NDP calls out Liberals’ ‘lack of leadership’ on HIV response
According to the federal NDP, the Liberal government has displayed a “lack of leadership” when it comes to meeting HIV targets across the country.
In a statement issued Tuesday, NDP health critic Don Davies noted the funding boost by the Liberals still falls short of the $100 million the 18-organization health coalition campaigned for ahead of the conference. The additional funds are still below the 2003 and 2019 bipartisan recommendations for an annual federal allocation of $100 million to fight HIV/AIDS.
Davies warned that the number of HIV infections is growing worldwide. At the same time, access to treatment is slowing. Even starker, the Public Health Agency of Canada says that since 2018, nearly $125 million committed by the federal government to HIV/AIDS has not been spent.
Davies panned the government’s hundreds of visa denials that prevented both delegates and researchers from attending last week’s conference in Montreal, saying the decision “left out critical voices from countries most affected by HIV/AIDS from a vital conversation.”
“We cannot take a serious role in eliminating the spread of this disease without including the experts who are at the forefront of this fight,” Davies said in the release.
“Worse, Canada’s refusal to grant visas to many people from Africa has sent a message of race-based decision making that brings shame to our international reputation,” he added. “The absurd length of time taken by Canadian immigration authorities to make decisions for a conference called well in advance is incompetent at best, and disgraceful at worst.”
‘Activism is a legacy of the AIDS movement’
The biggest news out of the conference focused on the number of new HIV infections recorded around the world in 2021 — 1.5 million — exceeded the United Nations global targets by 500,000 people.

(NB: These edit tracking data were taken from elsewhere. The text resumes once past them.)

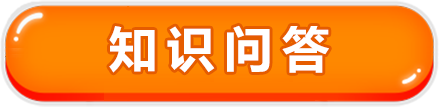
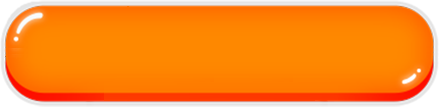
lm

Changed region(s): [[0.2369, 0.1963, 0.7699, 0.729]]

diff --git a/src/pages/home.vue b/src/pages/home.vue
@@ -1,29 +1,41 @@
 <template>
   <div class="mainIndex">
-  	<router-link class="game1" to="/know"></router-link>
-  	<router-link class="game2" to="/puzzle"></router-link>
+  	<div class="enterBtnWrap">
+  		<router-link class="game" to="/know">知识问答知识问答</router-link>
+  		<router-link class="game" to="/puzzle">趣味拼图</router-link>
+  	</div>
+  	<p class="brand">文化嘉定云</p>
   </div>
 </template>
 <style lang="scss" scoped>
-	body,html{
-		width: 100%;
-		height: 100%;
-	}
 	.mainIndex{
 		width: 750px;
-		height: 100%;
+		min-height: 100vh;
 		margin: 0 auto;
 		position: relative;
-		.game1,.game2{
+		overflow: hidden;
+		.enterBtnWrap{
+			margin-top: 700px;
+		}
+		.game{
+			display: block;
 			width: 439px;
 			height: 107px;
-			position: absolute;
-			left: 50%;
-			margin-left: -218px;
-			bottom: 495px;
+			margin: 0 auto 40px;
+			font-size: 48px;
+			font-weight: bold;
+			text-align: center;
+			line-height: 96px;
+			color: #fff;
+			font-family: "微软雅黑";
+			letter-spacing: 5px;
+			overflow: hidden;
 		}
-		.game2{
-			bottom: 345px;
+		.brand{
+			font-size: 22px;
+			color: #fff;
+			text-align: center;
+			margin: 110px 0;
 		}
 	}
 </style>

diff --git a/src/pages/puzzle/index.vue b/src/pages/puzzle/index.vue
@@ -102,8 +102,8 @@
 
 <style lang="scss" scoped>
   .puzzleHome{
-    height: 100vh;
-    overflow: hidden;
+    min-height: 100vh;
+    overflow: auto;
     position: relative;
     .title{
       display: block;
@@ -117,12 +117,11 @@
       justify-content: center;
       align-items: center;
       .scroll{
-        width:480px;
+        width:460px;
         height:360px;
-        overflow-y: auto;
         font-size: 28px;
         p{
-          width: 460px;
+          text-align: justify;
           margin: 15px 0;
           line-height: 1.3;
         }

diff --git a/src/assets/css/theme.scss b/src/assets/css/theme.scss
@@ -5,13 +5,11 @@
 		background: url(../img/bg1-1.png) no-repeat center;
 		background-size: 100% 100%;
 	}
-	.mainIndex .game1{
+	.mainIndex .game{
 		background: url(../img/btn1-1.png) no-repeat center;
 		background-size: 100% 100%;
-	}
-	.mainIndex .game2{
-		background: url(../img/btn1-2.png) no-repeat center;
-		background-size: 100% 100%;
+		-webkit-text-stroke: 3px #7a9707; //春 冬 6ca3ff 秋 e51b00 夏e55c00
+
 	}
   background-color:  $mColor1;
   /* 答题首页 */

diff --git a/src/pages/scoreList.vue b/src/pages/scoreList.vue
@@ -23,9 +23,9 @@
 </script>
 <style lang="scss" scoped>
 	.scoreWrap{
-		height: 100vh;
+		min-height: 100vh;
     background: url('../assets/img/m-bg3.png') center bottom no-repeat;
-    overflow: hidden;
+    overflow: auto;
     position: relative;
     .userInfo{
       width: 110px;
@@ -94,6 +94,7 @@
     }
     .backHome{
       margin-top: 35px;
+      margin-bottom: 30px;
     }
 	}
 </style>

diff --git a/src/pages/know/index.vue b/src/pages/know/index.vue
@@ -30,9 +30,9 @@
 
 <style lang="scss" scoped>
   .knowIndex{
-    height: 100vh;
+    min-height: 100vh;
     background: url('../../assets/img/m-bg2.png') center bottom no-repeat;
-    overflow: hidden;
+    overflow: auto;
     position: relative;
     .mainTit{
       width: 428px;
@@ -69,6 +69,7 @@
     }
     .scoreBtn{
       margin-top: 30px;
+      margin-bottom: 50px;
     }
   }
 </style>

diff --git a/src/pages/gameover.vue b/src/pages/gameover.vue
@@ -14,9 +14,9 @@
 </script>
 <style lang="scss" scoped>
 	.gameover{
-		height: 100vh;
+		min-height: 100vh;
     background: url('../assets/img/m-bg3.png') center bottom no-repeat;
-    overflow: hidden;
+    overflow: auto;
     position: relative;
     .overImg{
     	margin: 122px auto 0;

diff --git a/src/pages/puzzle/game.vue b/src/pages/puzzle/game.vue
@@ -57,7 +57,7 @@ export default {
 
 <style lang="scss">
   #gameBody{
-    height: 100vh;
+    min-height: 100vh;
     padding-top: 80px;
     p{
       color: #fff;

diff --git a/src/App.vue b/src/App.vue
@@ -35,7 +35,7 @@ body,html{
 #app {
   width: 750px;
   margin: 0 auto;
-  height: 100%;
+  min-height: 100vh;
   position: relative;
 }
 .bg{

Even starker, data shows that every two minutes, a young woman acquires HIV. Not only that, but one person dies of an AIDS-related illness every minute around the world.
Jollimore noted that a colleague, who was attending the conference for the first time, was impressed with how much activism took centre stage during the conference.
“Activism is a legacy of the AIDS movement,” he said. “It’s one of the health issues that is very political and has resulted in a lot of activism, and you see that that’s alive and well.”
The conference was not without controversy, after the Government of Canada denied hundreds of registered delegates set to attend the conference from entering Canada, presumably due to their HIV-positive status.
Organizers of the international AIDS conference responded by sending a letter to Trudeau expressing their disappointment in the government’s decision to prevent delegates from entering Canada.
“Excluding these delegates, who hail from the communities and countries most affected by HIV, is a blow to the global HIV community’s efforts to bring the HIV response back on track,” the letter reads.
When it comes to future international AIDS conferences, Jollimore suggests the organizers take a close look at the visa policies of the host country to make sure “everybody has the same expectations around who will be allowed at the conference.”
“If the host country can’t meet those expectations, then they shouldn’t be selected,” he added.
August 4, 2022 – Editor’s note: This article originally stated that “Minister of Health Jean-Yves Duclos did not announce his appearance until the fourth day of the conference, after days of concern from researchers, activists, and conference delegates that no representative of the federal government would attend the international event.” However this was untrue. Minister Duclos was scheduled to participate in the event since the start of the conference. That line has now been removed and the piece has been updated.